▸ EXERCISE DETAILS: Each record must be copied in full and unchanged; any image it holds is excluded.

▸ RECORD EXCERPTS:
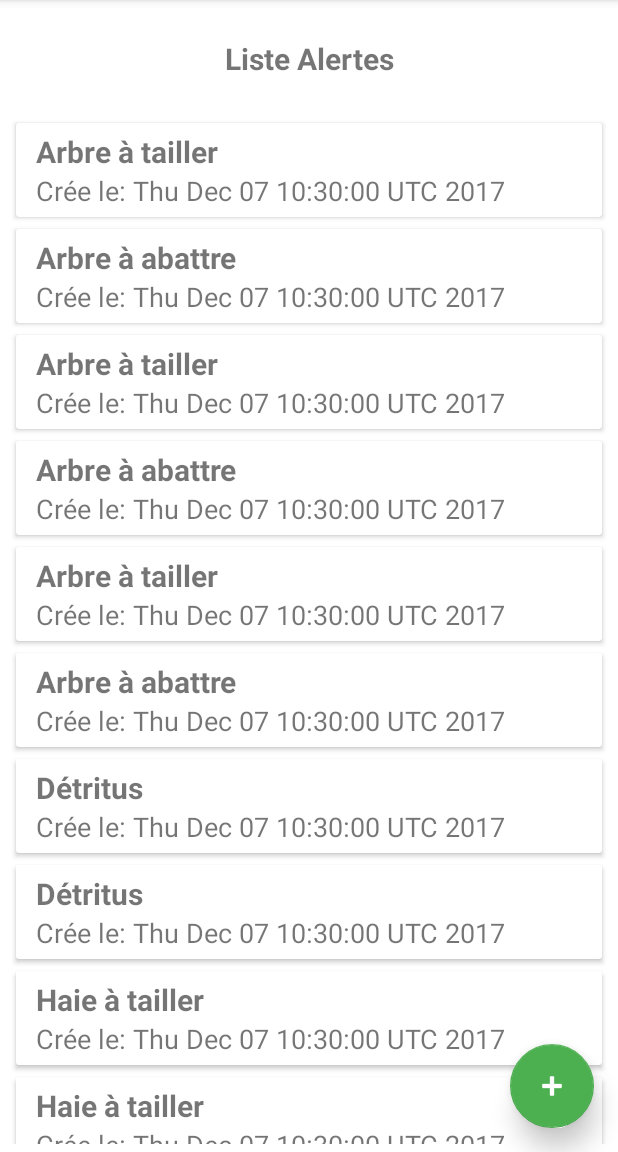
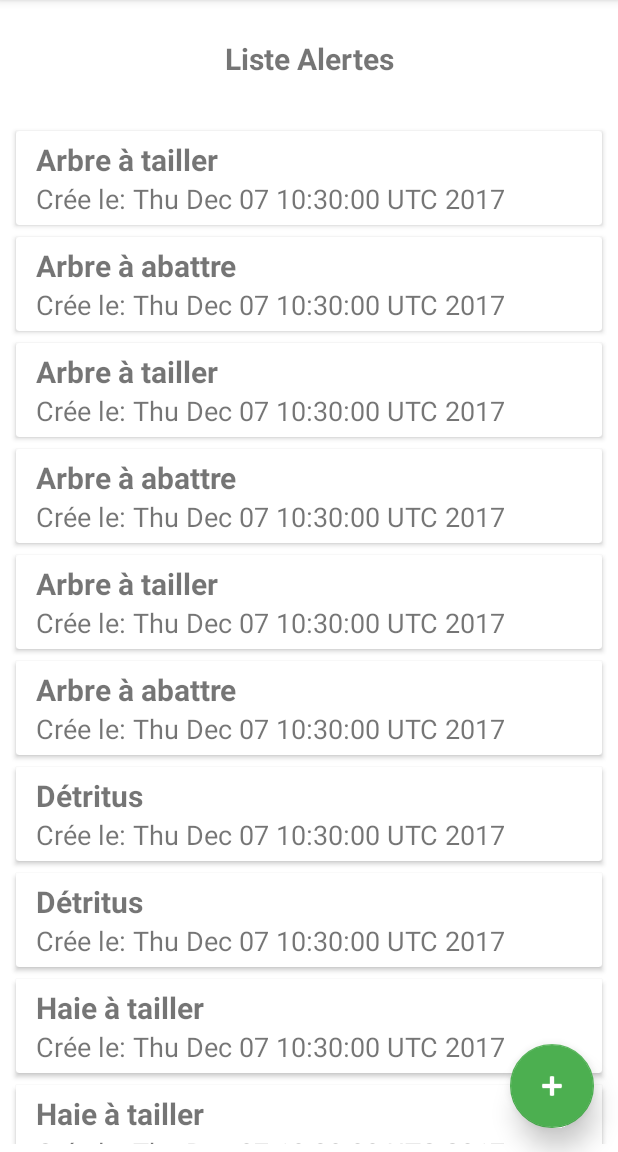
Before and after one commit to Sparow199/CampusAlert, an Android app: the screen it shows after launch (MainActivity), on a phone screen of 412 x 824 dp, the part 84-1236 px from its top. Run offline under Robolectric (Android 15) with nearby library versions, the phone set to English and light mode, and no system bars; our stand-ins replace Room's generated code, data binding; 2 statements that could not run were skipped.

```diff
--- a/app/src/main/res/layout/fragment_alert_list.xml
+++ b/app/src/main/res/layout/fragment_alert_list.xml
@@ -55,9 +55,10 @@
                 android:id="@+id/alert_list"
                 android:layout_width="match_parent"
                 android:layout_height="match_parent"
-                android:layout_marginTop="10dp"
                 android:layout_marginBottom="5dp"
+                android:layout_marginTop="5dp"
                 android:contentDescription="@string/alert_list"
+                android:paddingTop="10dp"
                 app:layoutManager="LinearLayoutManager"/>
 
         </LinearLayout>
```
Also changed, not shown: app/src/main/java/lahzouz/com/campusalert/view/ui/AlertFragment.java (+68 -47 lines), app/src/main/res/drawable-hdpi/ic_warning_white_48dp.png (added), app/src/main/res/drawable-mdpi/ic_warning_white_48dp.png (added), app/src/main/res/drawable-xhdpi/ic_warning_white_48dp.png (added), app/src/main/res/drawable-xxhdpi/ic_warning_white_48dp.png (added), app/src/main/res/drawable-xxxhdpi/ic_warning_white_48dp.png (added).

▸ REPLY:
Before and after one commit to Sparow199/CampusAlert, an Android app: the screen it shows after launch (MainActivity), on a phone screen of 412 x 824 dp, the part 84-1236 px from its top. Run offline under Robolectric (Android 15) with nearby library versions, the phone set to English and light mode, and no system bars; our stand-ins replace Room's generated code, data binding; 2 statements that could not run were skipped.

```diff
--- a/app/src/main/res/layout/fragment_alert_list.xml
+++ b/app/src/main/res/layout/fragment_alert_list.xml
@@ -55,9 +55,10 @@
                 android:id="@+id/alert_list"
                 android:layout_width="match_parent"
                 android:layout_height="match_parent"
-                android:layout_marginTop="10dp"
                 android:layout_marginBottom="5dp"
+                android:layout_marginTop="5dp"
                 android:contentDescription="@string/alert_list"
+                android:paddingTop="10dp"
                 app:layoutManager="LinearLayoutManager"/>
 
         </LinearLayout>
```
Also changed, not shown: app/src/main/java/lahzouz/com/campusalert/view/ui/AlertFragment.java (+68 -47 lines), app/src/main/res/drawable-hdpi/ic_warning_white_48dp.png (added), app/src/main/res/drawable-mdpi/ic_warning_white_48dp.png (added), app/src/main/res/drawable-xhdpi/ic_warning_white_48dp.png (added), app/src/main/res/drawable-xxhdpi/ic_warning_white_48dp.png (added), app/src/main/res/drawable-xxxhdpi/ic_warning_white_48dp.png (added).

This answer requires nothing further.